Revision tracking records
══════════

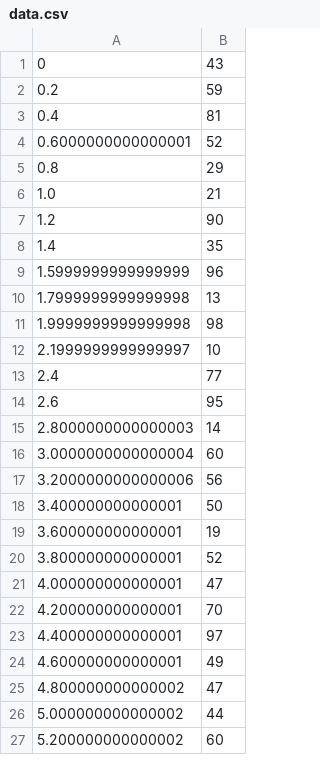
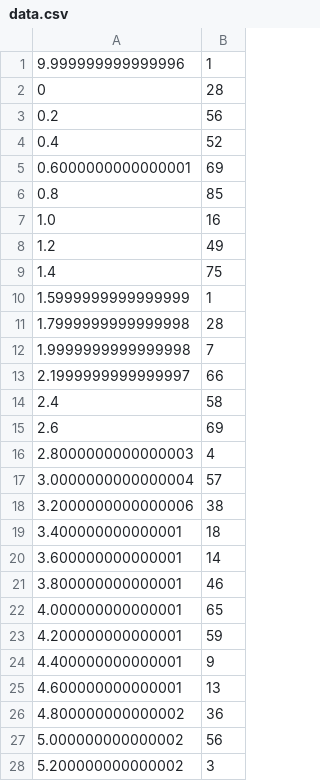
Before and after one commit to nsternie/engine_controller, a CSV file: gse_gui/data.csv, drawn as a sheet; only a part is shown; the diff covers the shown part only.

```diff
--- a/gse_gui/data.csv
+++ b/gse_gui/data.csv
@@ -1,27 +1,28 @@
-0,43
-0.2,59
-0.4,81
-0.6000000000000001,52
-0.8,29
-1.0,21
-1.2,90
-1.4,35
-1.5999999999999999,96
-1.7999999999999998,13
-1.9999999999999998,98
-2.1999999999999997,10
-2.4,77
-2.6,95
-2.8000000000000003,14
-3.0000000000000004,60
-3.2000000000000006,56
-3.400000000000001,50
-3.600000000000001,19
-3.800000000000001,52
-4.000000000000001,47
-4.200000000000001,70
-4.400000000000001,97
-4.600000000000001,49
-4.800000000000002,47
-5.000000000000002,44
-5.200000000000002,60
+9.999999999999996,1
+0,28
+0.2,56
+0.4,52
+0.6000000000000001,69
+0.8,85
+1.0,16
+1.2,49
+1.4,75
+1.5999999999999999,1
+1.7999999999999998,28
+1.9999999999999998,7
+2.1999999999999997,66
+2.4,58
+2.6,69
+2.8000000000000003,4
+3.0000000000000004,57
+3.2000000000000006,38
+3.400000000000001,18
+3.600000000000001,14
+3.800000000000001,46
+4.000000000000001,65
+4.200000000000001,59
+4.400000000000001,9
+4.600000000000001,13
+4.800000000000002,36
+5.000000000000002,56
+5.200000000000002,3
```
Also changed, not shown: 24 edited cells elsewhere in this file, 4 other files.
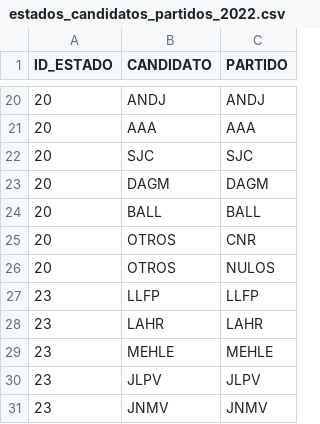
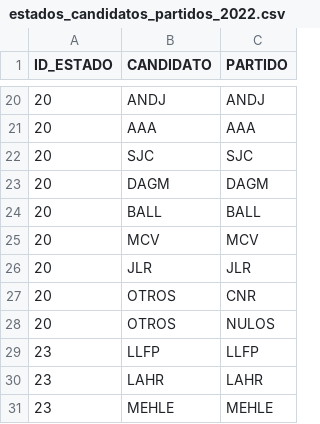
Before and after one commit to cotecora-team-2/quickcountmx, a CSV file: data-raw/estados_candidatos_partidos_2022.csv, drawn as a sheet; only a part is shown, gaps mark what is left out; the shorter side is filled out with more unchanged rows; the diff names each change by its address in the sheet, - before the commit and + after, or states it on an @@ line.

Commit message:
Actualizar lista de candidatos

```diff
--- a/data-raw/estados_candidatos_partidos_2022.csv
+++ b/data-raw/estados_candidatos_partidos_2022.csv
+row 25: 20 | MCV | MCV
+row 26: 20 | JLR | JLR
```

══════════

**What you have to do:** Using the records above, find and show each line with the string "data".

**Task result:**
Before and after one commit to nsternie/engine_controller, a CSV file: gse_gui/data.csv, drawn as a sheet; only a part is shown; the diff covers the shown part only.
--- a/gse_gui/data.csv
+++ b/gse_gui/data.csv
Before and after one commit to cotecora-team-2/quickcountmx, a CSV file: data-raw/estados_candidatos_partidos_2022.csv, drawn as a sheet; only a part is shown, gaps mark what is left out; the shorter side is filled out with more unchanged rows; the diff names each change by its address in the sheet, - before the commit and + after, or states it on an @@ line.
--- a/data-raw/estados_candidatos_partidos_2022.csv
+++ b/data-raw/estados_candidatos_partidos_2022.csv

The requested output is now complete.